Wisconsin rebellion reaches new level
Dear PPA Member:
In the aftermath of Wisconsin Governor Scott Walker signing a bill stripping public workers of their collective bargaining rights, a record number of working class Americans gathered in and outside the capital building in Madison on Saturday, March 12. By some estimates, the crowd numbered over 150,000 and clearly was the largest thus far in day 27 of protests against the attack on working families in Wisconsin.
The demonstrators consisted of not only union workers (public and private sector) but also democrats, republicans, former republicans, independents, small business owners, religious groups, retiree organizations, students, and many others all coming together to express their views in a peaceful manner. There are no words that can accurately describe the feeling of solidarity generated by over 150,000 people assembled for a common cause – to defend their way of life and to keep the “American Dream” alive.

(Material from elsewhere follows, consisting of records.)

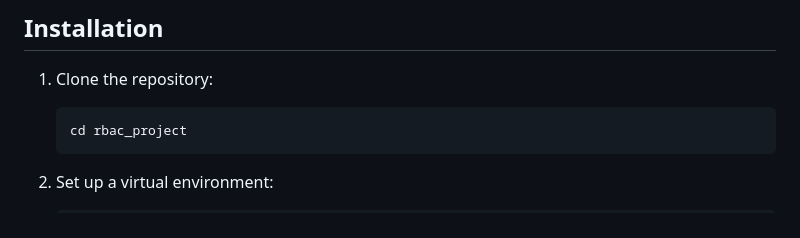
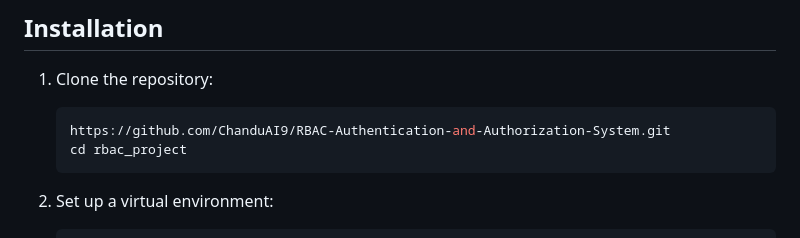
Before and after one commit to ChanduAI9/RBAC-Authentication-and-Authorization-System, a Markdown page: README.md, the part around the change. GitHub-like rendering.

````diff
--- a/README.md
+++ b/README.md
@@ -20,6 +20,7 @@ This project implements a Role-Based Access Control (RBAC) system using Django,
 
 1. Clone the repository:
     ```bash
+    https://github.com/ChanduAI9/RBAC-Authentication-and-Authorization-System.git
     cd rbac_project
     ```
 
````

As with past gatherings, this was nonviolent and rather festive affair, a disappointment to some far right commentators and politicians who continue to spread lies referring to the protestors as union thugs under command of their “union bosses,” or slobs, freaks, and long-haired bug infested Michael Moore followers, among other derogatory and hateful descriptions. An honest assessment of the crowd would reveal that all are everyday middle class Americans, many of whom are accompanied by their children.
Wisconsin is known as “America’s Dairyland.” Joining the March 12 protest with a “Tractorcade” to support public workers and bring attention to their cause were Wisconsin farmers. In his budget, Governor Walker has proposed cuts in a state health insurance program known as Badgercare and if the budget cuts are enacted, would affect Wisconsin’s self-employed family farm owners’ health care coverage.
Aside from legal challenges as to the procedure used by the Republican-controlled state Senate to move the union rights bill to the governor for his signature, there are now recall petitions being circulated against eight of the Republican senators who supported this measure. If the required numbers of signatures for recall are obtained (and that is fully expected), recall elections will take place within the next three months.
As in Wisconsin, the battle in other states goes far beyond an attack on public worker unions but also includes a large segment of the citizenry as well, regardless of union status or political affiliation. The fact is a war has been declared on the middle class and our democracy.
In a March 9 interview on FOX News, Wisconsin Senate Majority Leader Scott Fitzgerald inadvertently revealed the true reason behind the attack on public worker unions in Wisconsin (as well as several other states) and it has nothing to do with budgetary concerns. He said, “If we win this battle, and the money is not there under the auspices of the unions, certainly what you're going to find is President Obama is going to have a much more difficult time getting elected and winning the state of Wisconsin."
Efforts are also underway through the legislative process in 32 states to make it more difficult for college students, minorities, the poor, and others to cast a vote on Election Day. (Historically, these groups tend to vote for more Democratic Party candidates rather than candidates from other political parties.) Elimination of same-day voter registration, residency definition changes, highly restrictive voter identification requirements are some examples of attempts at putting obstacles in place to affect voter turnout.
Meanwhile, efforts to transfer more of the wealth from the middle class and those least able to afford it continue. Here are two examples. In Michigan, Republican Governor Rick Snyder has proposed placing a tax on retiree pensions and elimination of the low-income tax credit. The $1.7 billion tax increase on the poor and old people would be used to help pay for a $1.8 billion corporate tax cut. In Florida, Republican Governor Rick Scott has proposed a massive $1.7 billion cut in K–12 public schools. The money saved from education cuts would be used for corporate and property tax breaks.
Currently, the gap between the richest one percent of Americans and the middle and poorest parts of the population is at the highest it's been in over 80 years. This gap will continue to increase if the politicians under control of their billionaire “puppet masters” are able to continue their assault on the middle class and democracy in America.
For this reason the rebellion in Wisconsin and in other parts of the country that has not only generated the participation of union members but other groups and individual citizens is so important. It is more than a battle for union rights. It is a battle for the future of our country and our way of life.
Please visit the PPA website at www.apwupostalpress.org for photographs of the Saturday, March 12 demonstration in Madison. There is a slide show on the main page and “Photo Gallery” in the left column that contains two March 12 photo galleries in addition to previous galleries.